By Scott Patterson
Published September 10, 2014 The Wall Street Journal

Market regulators are considering imposing additional steps to require greater transparency and disclosures by private trading platforms and heightened oversight of computerized trading strategies.

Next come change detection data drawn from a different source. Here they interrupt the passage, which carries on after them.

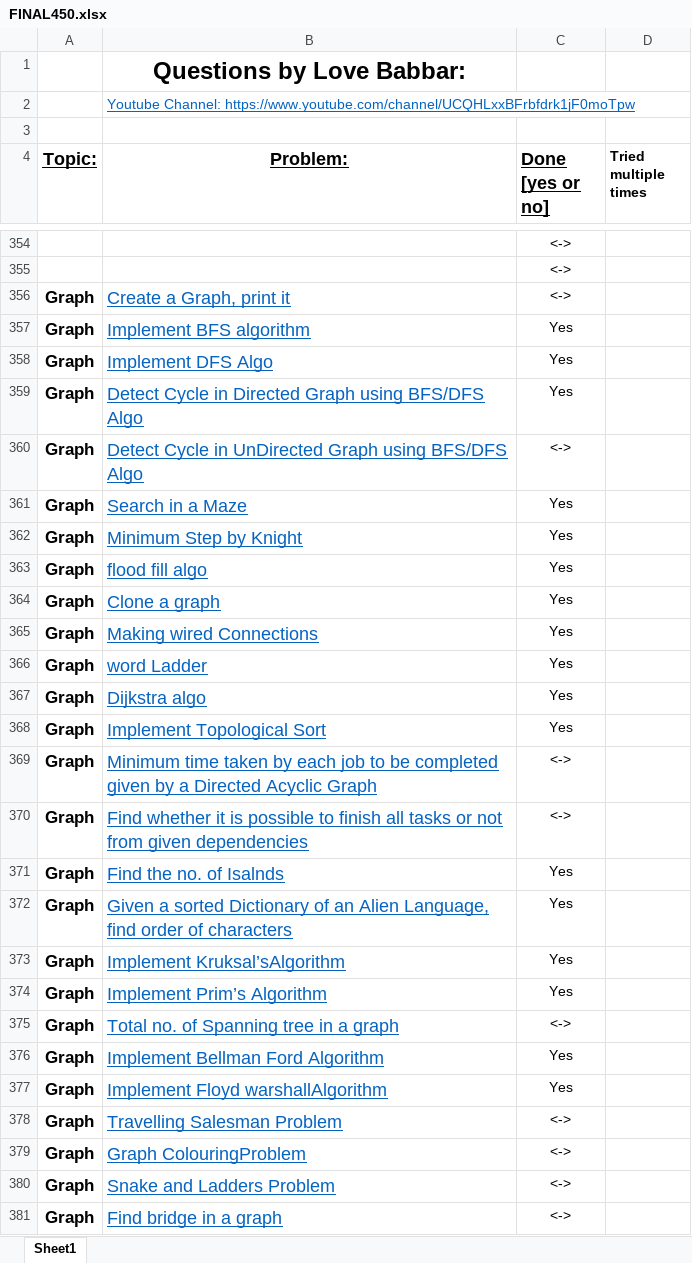
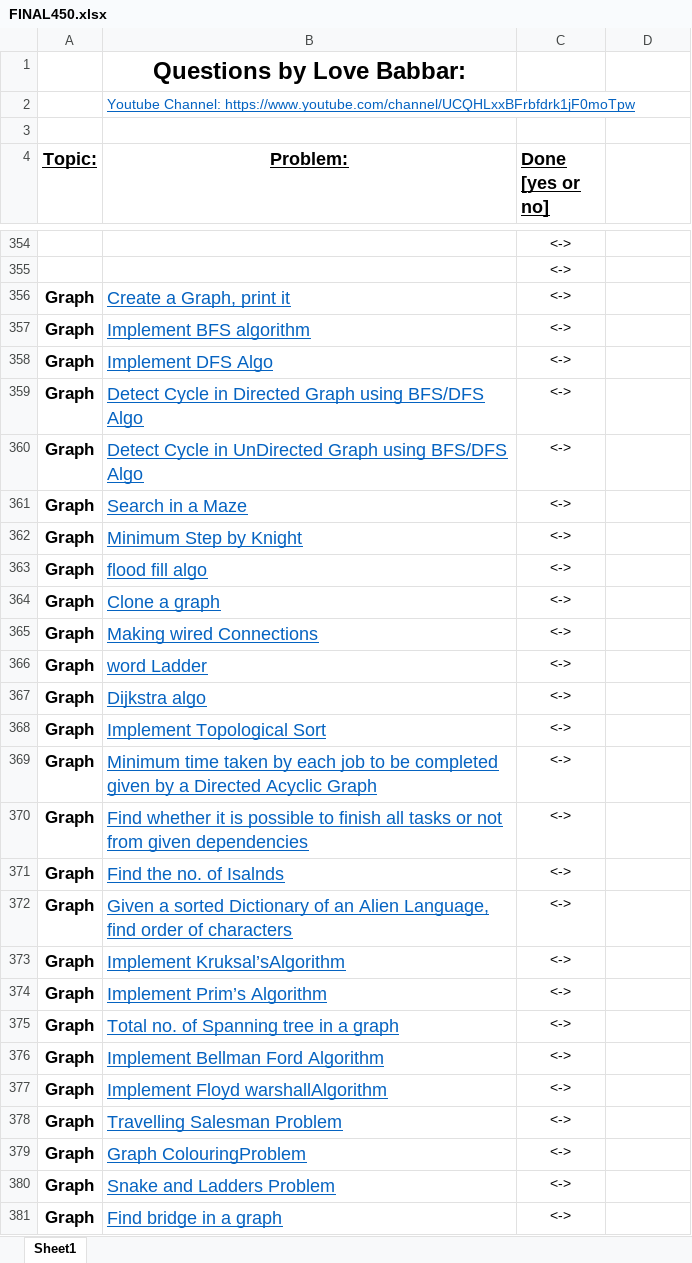
Before and after one commit to dikshant-dwivedi/DSA, an Excel workbook: FINAL450.xlsx, sheet Sheet1, drawn as a sheet; only a part is shown, gaps mark what is left out; values as stored, in another font and other column widths than the file's, no borders; the diff covers the shown part only; the diff names each change by its address in the sheet, - before the commit and + after, or states it on an @@ line.

Commit message:
synced files

```diff
--- a/FINAL450.xlsx (sheet Sheet1)
+++ b/FINAL450.xlsx (sheet Sheet1)
-D4: Tried multiple times
+D4: (empty)
-C357:C359 (Done [yes or no]): Yes
+C357:C359 (Done [yes or no]): <->
-C361:C368 (Done [yes or no]): Yes
+C361:C368 (Done [yes or no]): <->
-C371:C374 (Done [yes or no]): Yes
+C371:C374 (Done [yes or no]): <->
-C376:C377 (Done [yes or no]): Yes
+C376:C377 (Done [yes or no]): <->
```
Also changed, not shown: 1 removed row, 22 edited cells and cell formats elsewhere in this sheet.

The Financial Industry Regulatory Authority will weigh a new set of rules at its Sept. 19 meeting, including a proposal that would require trading platforms, including so-called dark pools, to provide additional details about buy and sell orders. Dark pools are alternative trading venues that currently don't post buy and sell orders, only reporting trades after they take place.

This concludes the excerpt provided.